Business Continuity on the Cloud
Cloud is being regarded by many as a platform that will make disaster recovery and business continuity simpler. This is because the cloud is powered by virtualization that’s not hardware dependent. On cloud enterprises can back up data, applications, and even operating systems faster and move them to a remote data centre. However, one of the biggest challenges enterprises will have to address, before moving BCPM on to the cloud, is security. They must have a way of measuring the effectiveness of security measures and performance even before transitioning workloads to the cloud. Enterprises should deploy tried-and-tested cryptographic techniques to secure their assets on the cloud. Companies that are looking to move to the cloud should also put a robust risk assessment mechanism in place.

Enterprises looking to move BCPM to the cloud should have a business continuity plan that factors in the loss of the cloud provider’s services. The plan must clearly outline who the enterprise will have to contact in the event of a breach or any other incidents. It should also have clarity on events that require investigation, identification, retaliation, and notification or even legal recourse. Enterprises should also demand the cloud provider make available documentation on assets, and resources and information on how frequently they are assessed or audited. There should be total transparency into the cloud service provider’s incident management, DR, and BCPM in addition to various policies and procedures pertinent to business continuity. Enterprises should also undertake a thorough review of the cloud service provider’s colocation and backup infrastructure. There should be transparency in terms of the service provider’s critical services offerings and the way service delivery is measured.  Before taking a decision to transition BCPM on to cloud, enterprises will do well to assess and compare the risks involved on premise vis-à-vis the cloud.

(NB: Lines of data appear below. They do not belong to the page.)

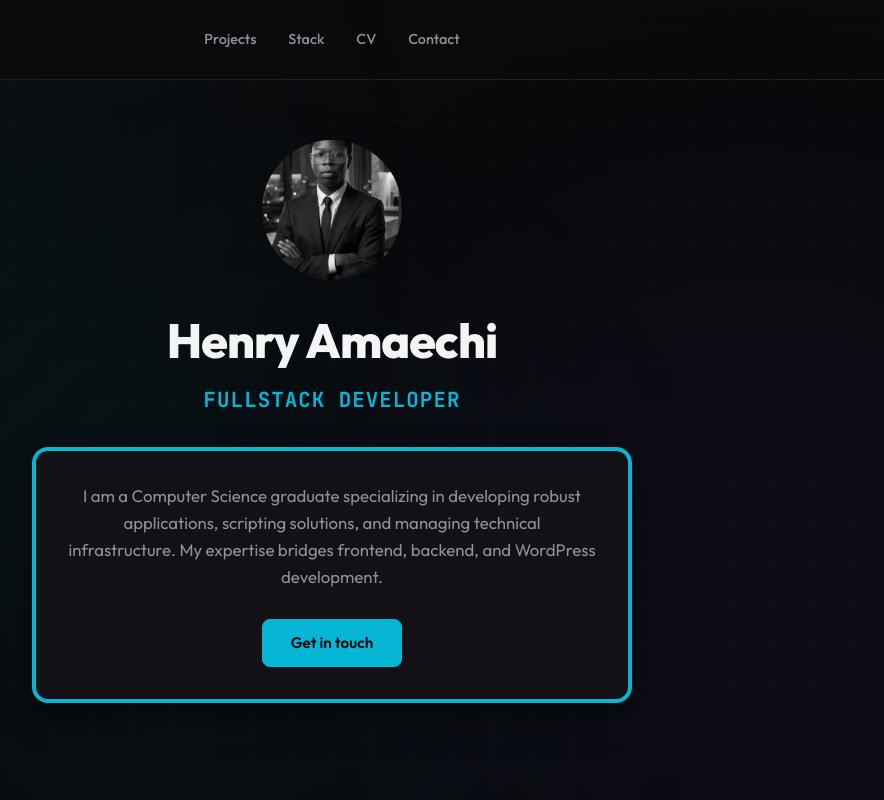
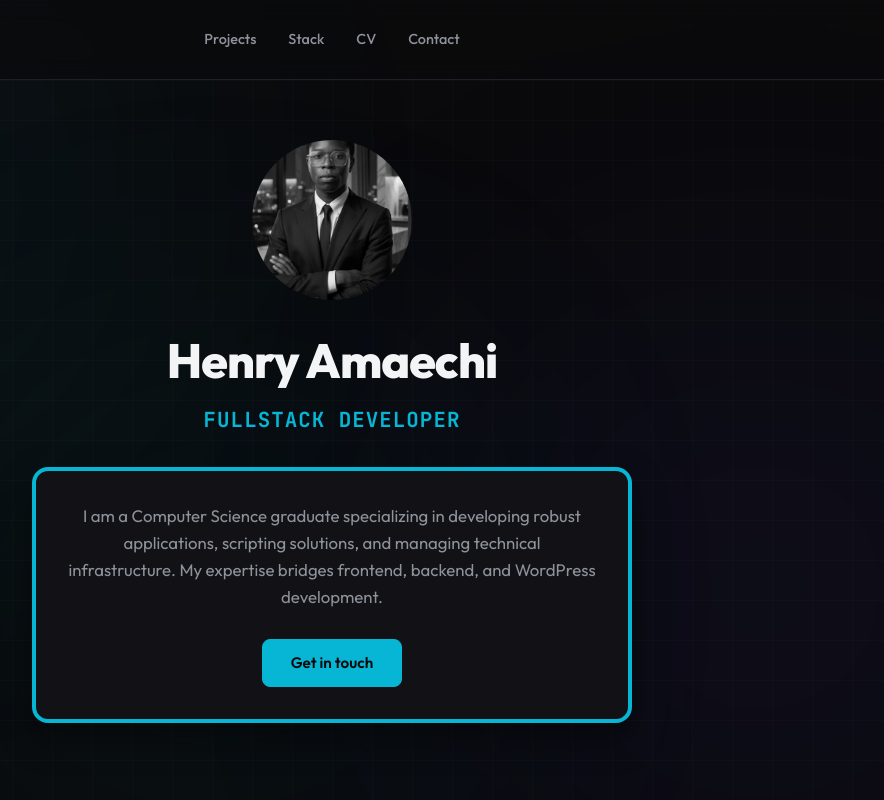
Before and after one commit to Henry-Amaechi/My-portfolio, a React (Vite) app: page / in a window 1280 px wide. Shown: the top 800 px of the page, without its empty margins (308-1192 px from the left). Built offline with nearby package versions, Linux system fonts and the light colour scheme.

Commit message:
Increase profile picture size to 160px

```diff
--- a/src/index.css
+++ b/src/index.css
@@ -128,8 +128,8 @@ nav a.active::after {
 }
 
 .profile-picture {
-  width: 140px;
-  height: 140px;
+  width: 160px;
+  height: 160px;
   border-radius: 50%;
   margin: 0 auto 24px;
   object-fit: cover;
```
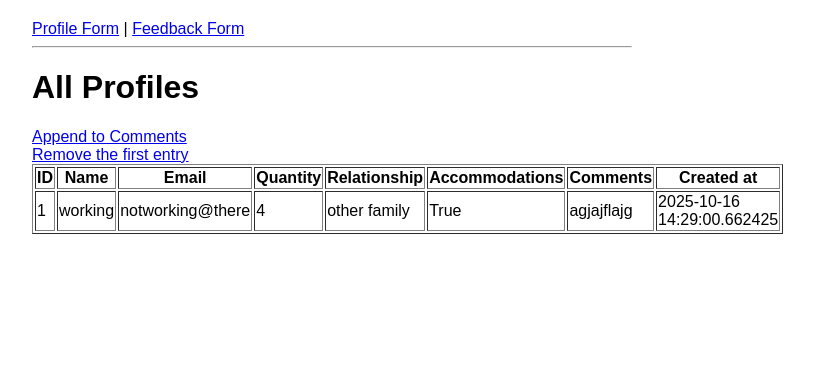
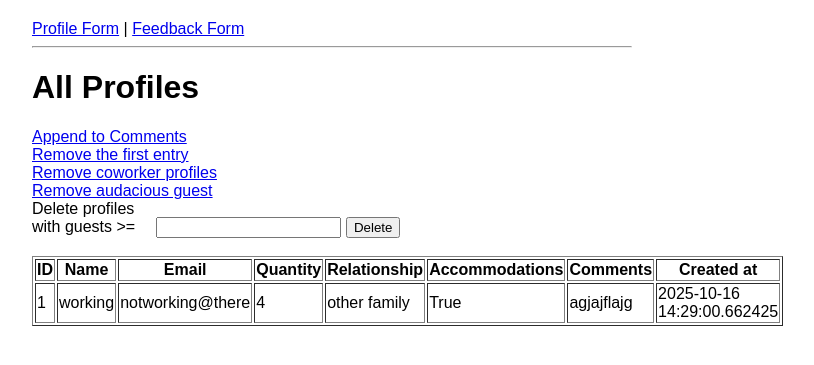
Before and after one commit to ZekeMer/IntroForms, a Flask app: page /admin/profiles in a window 1280 px wide. Shown: the top 365 px of the page, without its empty margins (308-1122 px from the left). Run offline with Flask 3, Linux system fonts and the light colour scheme.

Commit message:
Added new delete functions to db

```diff
--- a/app.py
+++ b/app.py
@@ -108,7 +108,76 @@ def admin_profiles_deleteFirst():
         profiles = Profile.query.all()
         return render_template('admin_profiles.html', profiles = profiles, error = error)
 
-#new route
+# DELETE COWORKERS
+@app.route('/admin/profiles/deleteCoworker')
+def admin_profiles_deleteCoworker():
+    try:
+        deleted_count = Profile.query.filter_by(rel="coworker etc.").delete()
+
+        db.session.commit()
+
+        return redirect(url_for('admin_profiles'))
+
+    except Exception as e:
+        db.session.rollback()
+        error = f"Error deleting coworker profiles: {str(e)}"
+        profiles = Profile.query.all()
+        return render_template('admin_profiles.html', profiles=profiles, error=error)
+
+# DELETE MORE THAN 5 GUESTS
+@app.route('/admin/profiles/deleteAudaciousGuest')
+def admin_profiles_delete_audacious_guests():
+    try:
+        deleted_count = Profile.query.filter(Profile.quan > 5).delete()
+
+        db.session.commit()
+
+        return redirect(url_for('admin_profiles'))
+
+    except Exception as e:
+        error = f"Error deleting audacious profiles: {str(e)}"
+        profiles = Profile.query.all()
+        return render_template('admin_profiles.html', profiles = profiles, error = error)
+
+# DELETE MORE THAN GIVEN QUANTITY
+@app.route('/admin/profiles/deleteQuantity', methods = ['POST'])
+def admin_profiles_deleteByQuantity():
+    try:
+        quantity_str = request.form.get('quantity', '').strip()
+
+        if not quantity_str:
+            error = "Please enter a quantity"
+            profiles = Profile.query.all()
+            return render_template('admin_profiles.hrml', profiles = profiles, error = error)
+
+        try:
+            quantity = int(quantity_str)
+        except ValueError:
+            error = "please enter a valid number"
+            profiles = Profile.query.all()
+            return render_template('admin_profiles.html', profiles = profiles, error =  error)
+
+        profiles_to_delete = Profile.query.filter(Profile.quan >= quantity).all()
+
+        if not profiles_to_delete:
+            error = f"no profiles found with {quantity} or more guests."
+            profiles = Profile.query.all()
+            return render_template('admin_profiles.html', profiles = profiles, error = error)
+
+        for profile in profiles_to_delete:
+            db.session.delete(profile)
+
+        db.session.commit()
+
+        return redirect(url_for('admin_profiles'))
+
+    except Exception as e:
+        db.session.rollback()
+        error = f"Error deleting profiles: {str(e)}"
+        profiles = Profile.query.all()
+        return render_template('admin_profiles.html', profiles = profiles, error = error)
+
+# Feedbacks
 
 @app.route('/feedback', methods=['GET', 'POST'])
 def feedback():
--- a/templates/Admin_profiles.html
+++ b/templates/Admin_profiles.html
@@ -3,9 +3,23 @@
 {% block content %}
 <h1>All Profiles</h1>
 
-<a href = "{{ url_for('admin_profiles_appendComments') }}"> Append to Comments </a>
+<a href = "{{url_for('admin_profiles_appendComments') }}"> Append to Comments </a>
 <br>
-<a href = "{{ url_for('admin_profiles_deleteFirst') }}"> Remove the first entry </a>
+<a href = "{{url_for('admin_profiles_deleteFirst') }}"> Remove the first entry </a>
+<br>
+<a href = "{{url_for('admin_profiles_deleteCoworker') }}"> Remove coworker profiles </a>
+<br>
+<a href = "{{url_for('admin_profiles_delete_audacious_guests') }}"> Remove audacious guest </a>
+<br>
+<div>
+    <form method = "POST" action = "{{ url_for('admin_profiles_deleteByQuantity') }}">
+        <label for = "quantity"> Delete profiles with guests >= </label>
+        <input type = "number" id=" quantity" name="quantity" min = "1">
+        {# this is a button #}
+        <button type = "submit"> Delete </button>
+    </form>
+</div>
+<br>
 
 <table class="table table-striped" border = "1">
     <tr>
```
Also changed, not shown: instance/guestlist.db.
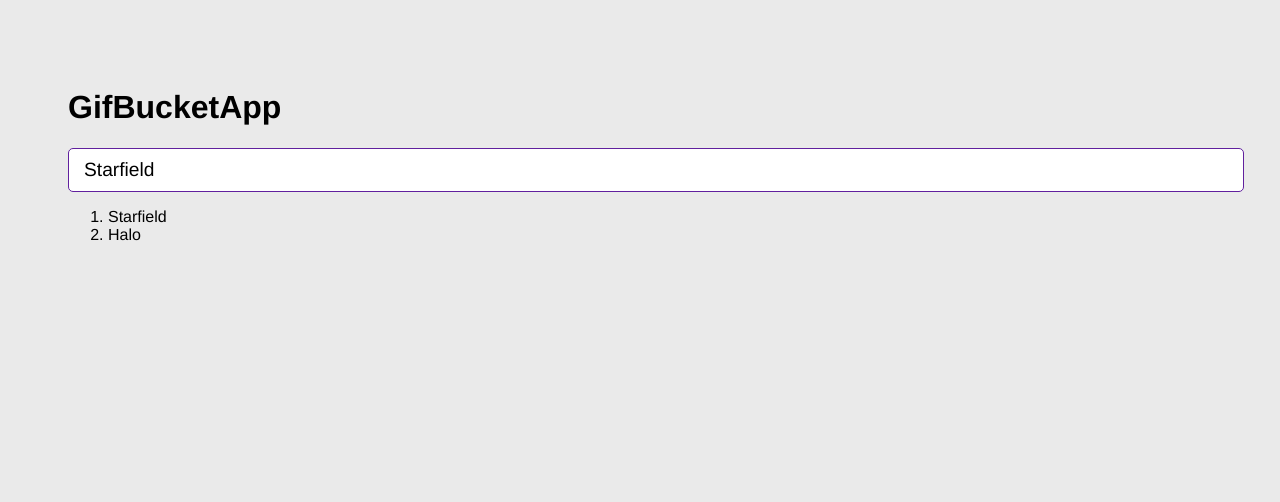
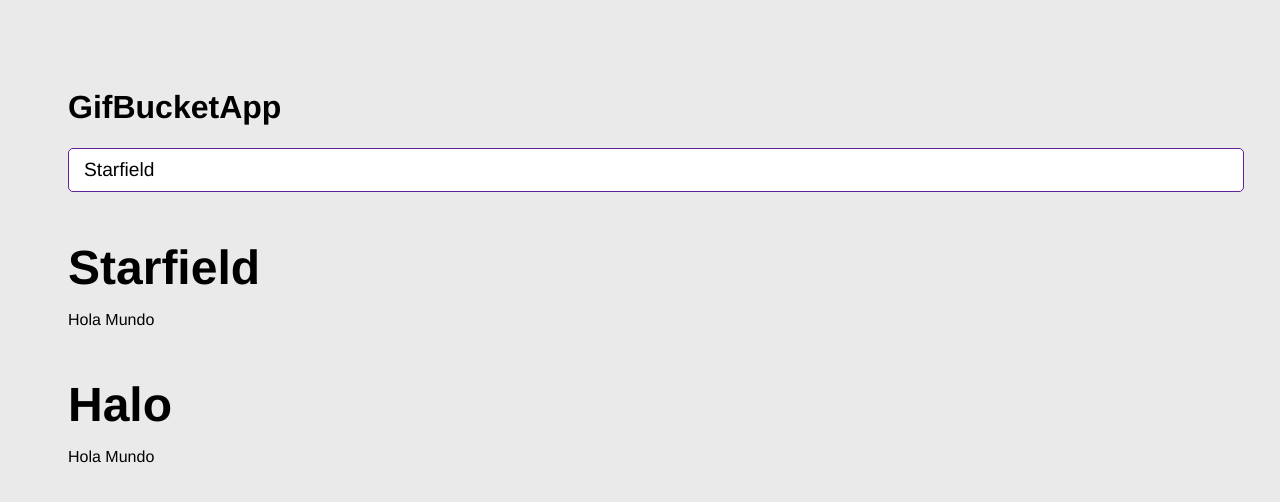
Before and after one commit to rocatoro18/gifbucket-app, a React (Vite) app: page / in a window 1280 px wide. Shown: the top 502 px of the page. Built offline with nearby package versions, Linux system fonts and the light colour scheme.

Commit message:
GifGrid component

```diff
--- a/src/GifBucketApp.jsx
+++ b/src/GifBucketApp.jsx
@@ -1,5 +1,6 @@
 import {useState} from 'react';
 import { AddCategory } from './components/AddCategory';
+import { GifGrid } from './components/GifGrid';
 
 export const GifBucketApp = ()=> {
 
@@ -30,12 +31,14 @@
         />
         {/* Listado de Gif */}
         {/*<button onClick={onAddCategory}>Agregar</button>*/}
-        <ol>
-            {categories.map(category => {
-                return <li key={category}>{category}</li>
-            })}
 
-        </ol>
+        {categories.map(category =>
+                (
+                <GifGrid key={category} category={category}/>
+            )
+        )}
+
+
             {/* Gif Item */}
         </>
     )
--- /dev/null
+++ b/src/components/GifGrid.jsx
@@ -0,0 +1,10 @@
+
+export const GifGrid = ({category}) => {
+
+    return (
+        <>
+        <h3>{category}</h3>
+        <p>Hola Mundo</p>
+        </>
+    )
+}
```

Business Continuity benefits on the Cloud

While issues like security and data privacy may be a cause for concern, business continuity on cloud offers numerous benefits that are expected to significantly enhance an enterprise’s business continuity program while reducing the impact of incidents.

Minimising downtime: SaaS ensures that data, like emails, are never lost and the end user is unaffected by system outages that may occur in the background.

Improved network and security: Enterprises can move their non-critical applications to the cloud, while their in-house departments can focus solely on business critical functions. While non-critical functions benefit from the improved performance offered on cloud, IT teams can focus on improving network performance and information security.

Back up management and recovery: Successful recoveries from a disaster or outage rely on the frequency and quality of back ups. As cloud offers a superior, layered approach to backup, the quality of recoveries will be much better than in an on-premise scenario.

Geographic redundancy: Cloud service providers offer built-in geographic redundancy in the form of regions and availability zones. This will decrease the time taken to recover data.

Enhanced scalability and availability: Cloud services are highly scalable and cloud service providers have built ample redundancy all across their cloud environment. Their on demand resource capability increases service availability.

Shielding against DoS attacks: Redundancy and on demand scalability also help enterprises guard themselves better against denial of service attacks. This will also help them recover faster in the event of an attack.

To conclude, cloud is the way to go for enterprises that are looking to put in place a robust business continuity framework. While security and risk management continue to be serious concerns, enterprises can be jointly addressed by the enterprise availing the cloud service and cloud service provider. And of course, cloud, with its OpEx model, will help optimise the costs involved in putting together a BCPM framework while offering performance benefits.